- GOAL OF THE EXERCISE -
What lines in the material hold the string "part"? Return every one of them.

==== GIVEN RECORDS

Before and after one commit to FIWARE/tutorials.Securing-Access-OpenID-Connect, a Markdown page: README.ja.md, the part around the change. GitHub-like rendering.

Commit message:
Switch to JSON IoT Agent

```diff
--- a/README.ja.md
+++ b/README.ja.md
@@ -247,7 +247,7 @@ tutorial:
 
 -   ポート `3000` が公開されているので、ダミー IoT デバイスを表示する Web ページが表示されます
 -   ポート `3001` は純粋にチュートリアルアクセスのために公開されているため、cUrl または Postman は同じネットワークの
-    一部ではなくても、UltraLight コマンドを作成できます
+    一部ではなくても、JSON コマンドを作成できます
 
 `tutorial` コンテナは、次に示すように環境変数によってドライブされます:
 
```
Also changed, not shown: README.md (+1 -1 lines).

========
==== GIVEN RECORDS

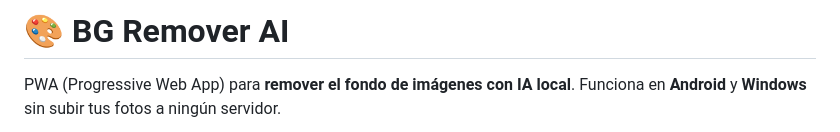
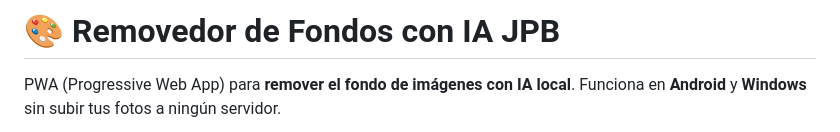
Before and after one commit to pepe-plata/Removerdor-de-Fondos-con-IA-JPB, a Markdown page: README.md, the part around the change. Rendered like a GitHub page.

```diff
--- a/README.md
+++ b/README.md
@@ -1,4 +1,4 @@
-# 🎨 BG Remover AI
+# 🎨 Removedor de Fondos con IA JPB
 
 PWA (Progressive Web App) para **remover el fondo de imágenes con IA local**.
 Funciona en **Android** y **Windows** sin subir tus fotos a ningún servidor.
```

========
==== GIVEN RECORDS

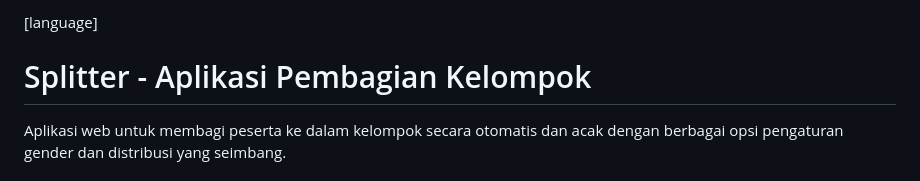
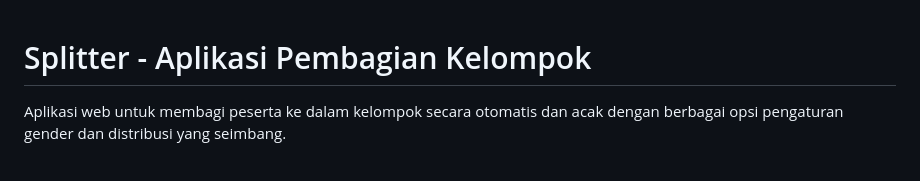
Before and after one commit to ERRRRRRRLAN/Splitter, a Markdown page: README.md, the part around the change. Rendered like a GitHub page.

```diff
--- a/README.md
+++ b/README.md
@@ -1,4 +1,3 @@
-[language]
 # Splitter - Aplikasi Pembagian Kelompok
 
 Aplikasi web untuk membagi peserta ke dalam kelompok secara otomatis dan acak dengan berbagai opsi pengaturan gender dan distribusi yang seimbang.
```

========

- PROBLEM SOLUTION -
Before and after one commit to FIWARE/tutorials.Securing-Access-OpenID-Connect, a Markdown page: README.ja.md, the part around the change. GitHub-like rendering.
Before and after one commit to pepe-plata/Removerdor-de-Fondos-con-IA-JPB, a Markdown page: README.md, the part around the change. Rendered like a GitHub page.
Before and after one commit to ERRRRRRRLAN/Splitter, a Markdown page: README.md, the part around the change. Rendered like a GitHub page.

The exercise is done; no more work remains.